I want to say a little bit more about different types of fixed points.
For the squaring function, we saw two types of fixed points: stable and unstable.
Here's an illustration of a stable fixed point...
...and here's an illustration of an unstable fixed point.
The fixed point is the black dot, it doesn't change when the function acts on it.
And this shows us that nearby points get closer to the fixed point, hence it's stable.
Here we see that nearby points, when the function acts on them, get further away.
So first, there's some other words for these types of fixed points.
A stable fixed point is also called an "attractor".
It's called an attractor, because it attracts points; nearby points get pulled towards it; you might also say it's an attractive fixed point.
An unstable point is called a "repellor" (or "repeller"), because it repells nearby points, it pushes them further away.
We would also say that this type of a fixed point is repulsive.
There's another way, somewhat metaphorically, of illustrating these different types of fixed points.
So, a stable fixed point, you can think of it sort of like having a marble or a ball resting in the bottom of a bowl.

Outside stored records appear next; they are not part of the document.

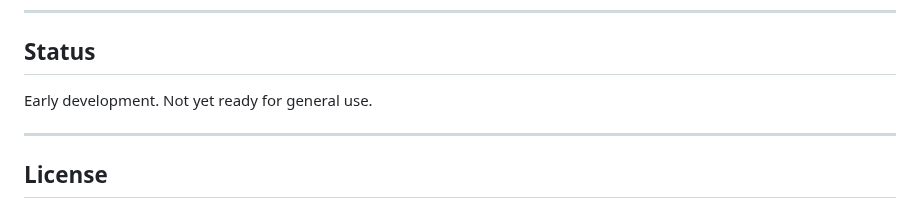
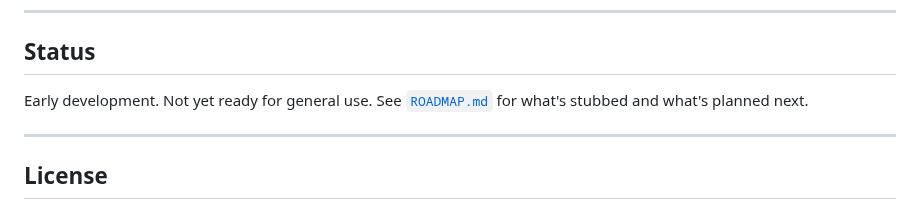
Before and after one commit to jawsthegame/prefrontal, a Markdown page: README.md, the part around the change. Rendered like a GitHub page.

```diff
--- a/README.md
+++ b/README.md
@@ -182,7 +182,8 @@ See [`CONTRIBUTING.md`](CONTRIBUTING.md) for project layout, local setup, and co
 
 ## Status
 
-Early development. Not yet ready for general use.
+Early development. Not yet ready for general use. See [`ROADMAP.md`](ROADMAP.md)
+for what's stubbed and what's planned next.
 
 ---
 
```
Also changed, not shown: ROADMAP.md (added, +52 -0 lines).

So, if I took this ball and pushed it up the side a little bit and let it go, it would roll back and forth and come back to this point.
A rock in a valley, a marble in the bottom of a bowl, is a stable situation: a small change, a small push won't change the situation in the long run.
An unstable fixed point can be illustrated with the opposite picture.
Think of a ball carefully balanced on the top of a hill, or a marble on the top of an upside-down ball.
It can be balanced here, it can be fixed, not move, but a tiny little push either to the left or to the right and it will roll down in one direction, and it won't return here.
So, that's the same thing that's showing here; this point is fixed, but if we move a little bit to the right or a little bit to the left, we'll get pushed away, not to return.
So this picture is for a stable fixed point and this for an unstable fixed point.
The distinction between stable and unstable fixed points is important.
In real systems, one would not expect to encounter unstable fixed points, for the simple reason that they don't stick around for long.
A simple bump, a small bump to the left or to the right and the object moves off not to return.
So in real systems and in most numerical experiments, it's stable behavior that we'll observe.
So when we 're trying to categorize and understand the long term behavior of dynamical systems,
we'll be paying special attention to behavior that's stable, since that's what's most likely to observe.